Helpful solutions to soil problems
Here are some more helpful hints and tips that will help you solve soil problems.
Soil testing kits are available for you to test how acid or alkaline the soil in your garden is. Alternatively you can take soil samples to a specialist laboratory and ask them to do the soil testing for you. A thorough soil analysis will tell you the levels of all the nutrients in the soil as well as identify the structure of the soil and pinpoint what the pH levels are. It is the pH (which indicates whether your soil is acid or alkaline and just how acid or alkaline it is) that most commonly needs correcting. The scale varies from 1 to 14, and if the soil is neutral, it will appear as 7 on the pH scale. Anything below 7 is acidic, and anything above 7 is acid.
Add lime to correct acidic soils. Add sulfur to correct alkaline soils – or a fertilizer with a good bit of sulfur in it.
Soil amendments range from aged steer manure to mushroom compost. When you prepare a new bed for planting, spread two to three inches of an amendment over the existing soil and then dig it into the soil to a depth of between six and nine inches, so that the amendment and existing soil are well mixed.
Soil preparation before planting always pays huge dividends. If you start with good quality soil, you won’t have problems trying to improve it later. But this doesn’t mean you won’t have to feed and fertilize. Soil maintenance will ensure that the soil quality remains good, and your plants will continue to thrive over time.
Always use compost to improve the quality of soil, whether it is sandy, full of clay, or even if it is a good quality loam. Organic compost has a certain magic that encourages earthworms and various micro-organisms to migrate into the soil. It also works well as a mulch.
If you make your own compost with compost bins, choose a three-bin system so that you have new material, mid-term material and compost that is ready for use.
Raised beds are a good solution for gardens where there is poor drainage. They are more effective than mounds and berms, because they have solid walls (either timber or masonry) that hold the good soil in place. To be effective, raised beds should be at least six inches, but preferably up to about a foot, deep. Drill holes in the base soil (as for compacted ground) before filling with good quality top soil.
Choose healthy plants so that they don’t contaminate the soil in the rest of the garden.

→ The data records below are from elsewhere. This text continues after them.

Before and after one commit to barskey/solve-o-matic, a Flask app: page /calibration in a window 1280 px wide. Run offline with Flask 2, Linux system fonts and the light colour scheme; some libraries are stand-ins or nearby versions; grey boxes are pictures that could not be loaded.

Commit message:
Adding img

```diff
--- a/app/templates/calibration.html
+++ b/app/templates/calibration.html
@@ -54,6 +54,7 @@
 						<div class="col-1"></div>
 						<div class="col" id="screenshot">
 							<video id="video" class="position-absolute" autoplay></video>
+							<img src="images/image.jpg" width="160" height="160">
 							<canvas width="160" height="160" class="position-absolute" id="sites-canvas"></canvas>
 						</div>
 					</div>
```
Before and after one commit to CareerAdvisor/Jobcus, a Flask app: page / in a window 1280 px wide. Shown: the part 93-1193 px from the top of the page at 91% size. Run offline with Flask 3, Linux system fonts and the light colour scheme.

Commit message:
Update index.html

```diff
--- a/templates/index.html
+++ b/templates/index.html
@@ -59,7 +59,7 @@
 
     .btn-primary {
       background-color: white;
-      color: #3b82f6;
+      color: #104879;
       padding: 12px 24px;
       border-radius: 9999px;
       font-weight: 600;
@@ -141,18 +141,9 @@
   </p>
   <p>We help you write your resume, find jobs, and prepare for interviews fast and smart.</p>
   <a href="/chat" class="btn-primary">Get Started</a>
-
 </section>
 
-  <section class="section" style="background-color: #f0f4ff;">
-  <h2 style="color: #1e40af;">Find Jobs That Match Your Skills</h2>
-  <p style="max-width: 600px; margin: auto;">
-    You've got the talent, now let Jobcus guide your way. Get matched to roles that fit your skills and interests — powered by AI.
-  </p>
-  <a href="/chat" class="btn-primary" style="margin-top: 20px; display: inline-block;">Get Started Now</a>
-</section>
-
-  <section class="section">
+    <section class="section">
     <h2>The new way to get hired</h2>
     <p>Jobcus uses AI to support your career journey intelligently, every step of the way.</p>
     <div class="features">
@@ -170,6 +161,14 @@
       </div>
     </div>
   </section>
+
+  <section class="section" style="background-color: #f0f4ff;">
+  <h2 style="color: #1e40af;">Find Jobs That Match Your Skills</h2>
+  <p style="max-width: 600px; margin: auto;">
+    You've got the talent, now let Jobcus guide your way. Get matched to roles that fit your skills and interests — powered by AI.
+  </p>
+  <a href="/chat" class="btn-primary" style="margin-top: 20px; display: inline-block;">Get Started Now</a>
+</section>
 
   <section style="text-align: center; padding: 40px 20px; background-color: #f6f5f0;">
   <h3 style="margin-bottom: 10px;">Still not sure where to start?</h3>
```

Take cuttings from friend’s gardens by all means, just be sure the plants they come from are healthy and not diseased or infested with garden pests.